This past summer I worked in Dr. Lauren Sallan’s lab studying how fish biodiversity changed during the late Paleozoic Ice Age. For the past 33 million years, Earth has been facing a major period of glaciation, popularly known as an Ice Age. The sole presence of polar ice caps shows us that this period is ongoing. However, for most of Earth’s history, there were no polar ice caps. The late Paleozoic Ice Age, which lasted from about 360-260 million years ago, was another one of the few periods in which ice caps existed. With the mass extinction of land animals and rapid warming after this period, it is an important time to study in comparison to the climate we face today. Current biodiversity was likely heavily influenced by these fluctuating glacial conditions. However, there are a very limited number of studies looking at the fish fossil record to the extent in which researchers do not know how many fish species lived 1 million years ago. In order to understand how living fish species have diversified to their current state as well as predict future evolutionary patterns, it is important to compile and analyze fish fossil records from these ice ages. This project specifically involved gathering fossil records from the late Paleozoic Ice Age. To find these fossil records, I went through dozens of journal articles as well as books. The database I worked on aims to be the most complete record of fish fossils from the late Paleozoic Ice Age. Using the database from this project, future studies can include surveying fish ecosystem structures or investigating the origination of new species and changes in temperature.

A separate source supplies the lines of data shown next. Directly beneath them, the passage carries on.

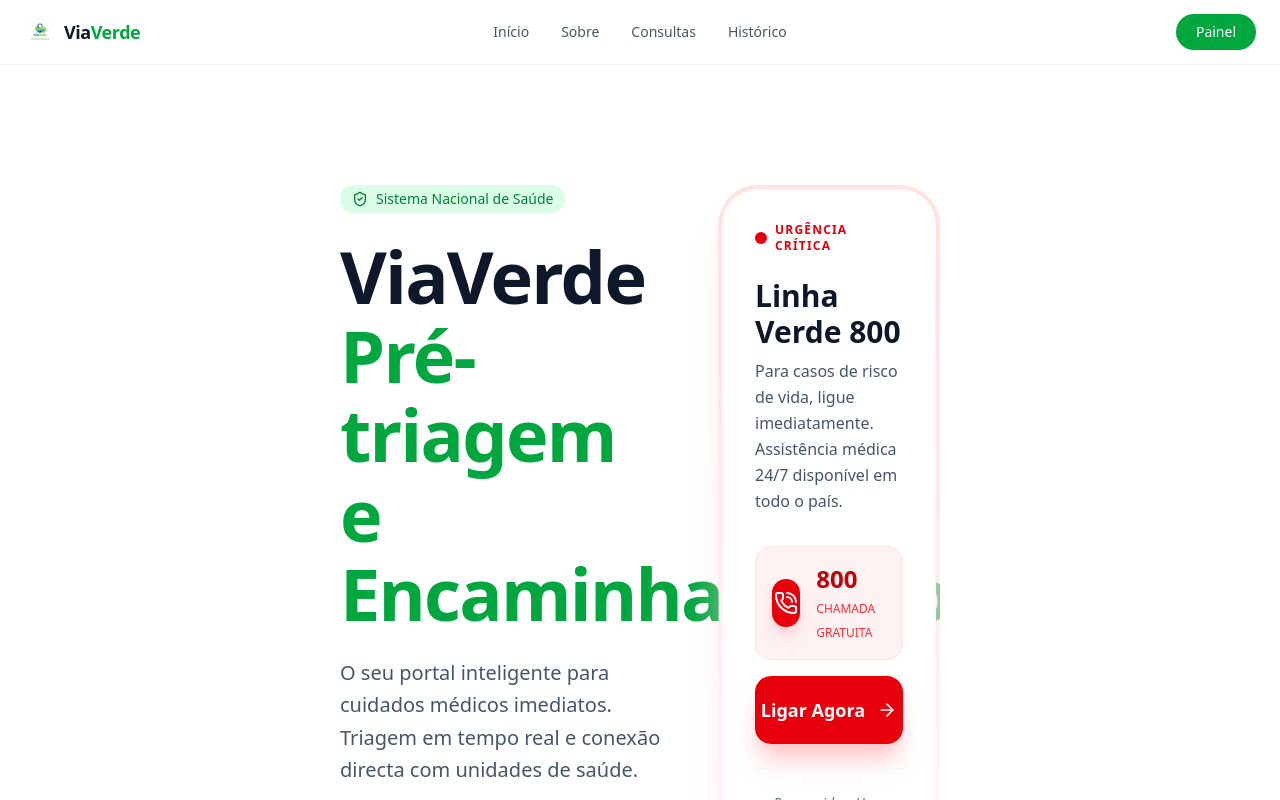
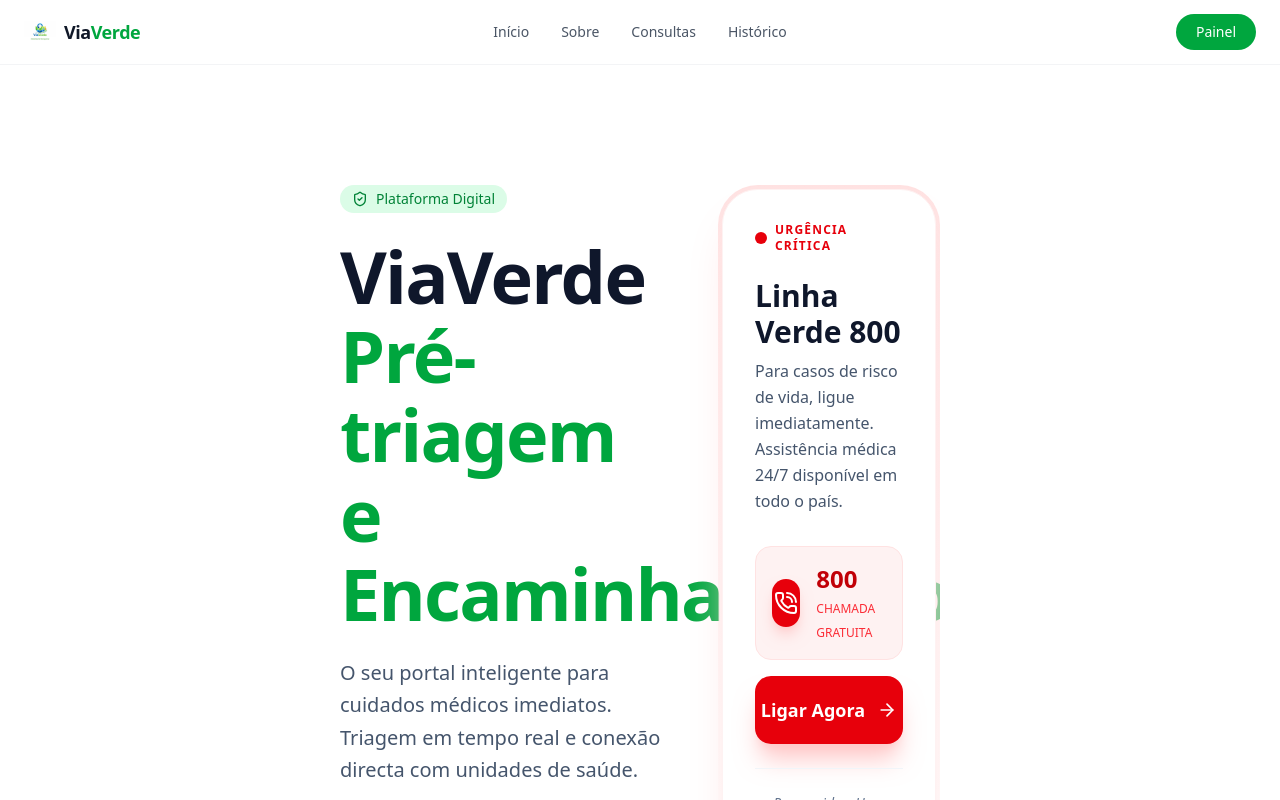
Before and after one commit to NiltonNovele/viaverde, a Next.js app: page / in a window 1280 px wide. Shown: the top 800 px of the page. Built offline with nearby package versions, Linux system fonts and the light colour scheme.

Commit message:
fix design

```diff
--- a/src/app/components/Hero.tsx
+++ b/src/app/components/Hero.tsx
@@ -46,7 +46,7 @@ export const Hero = () => {
             <div>
               <div className="inline-flex items-center gap-2 px-3 py-1 rounded-full bg-green-100 text-green-700 text-sm font-medium mb-6">
                 <ShieldCheck size={16} />
-                <span>Sistema Nacional de Saúde</span>
+                <span>Plataforma Digital</span>
               </div>
 
               <h1 className="text-3xl lg:text-7xl font-extrabold tracking-tight text-slate-900 leading-[1.1]">
```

By working in Dr. Sallan’s lab, I had the opportunity to immerse myself in the research community at Penn. Prior to coming to Penn, I was really looking forward to pursuing my passion in research. However, I struggled to find the time to conduct research along with my course load during freshman year. Through this experience, I was able to get a feel for what research is like at Penn. Eventually, I soon recognized how supportive the research community is here through programs like the Hayden Research Summer Fellowship.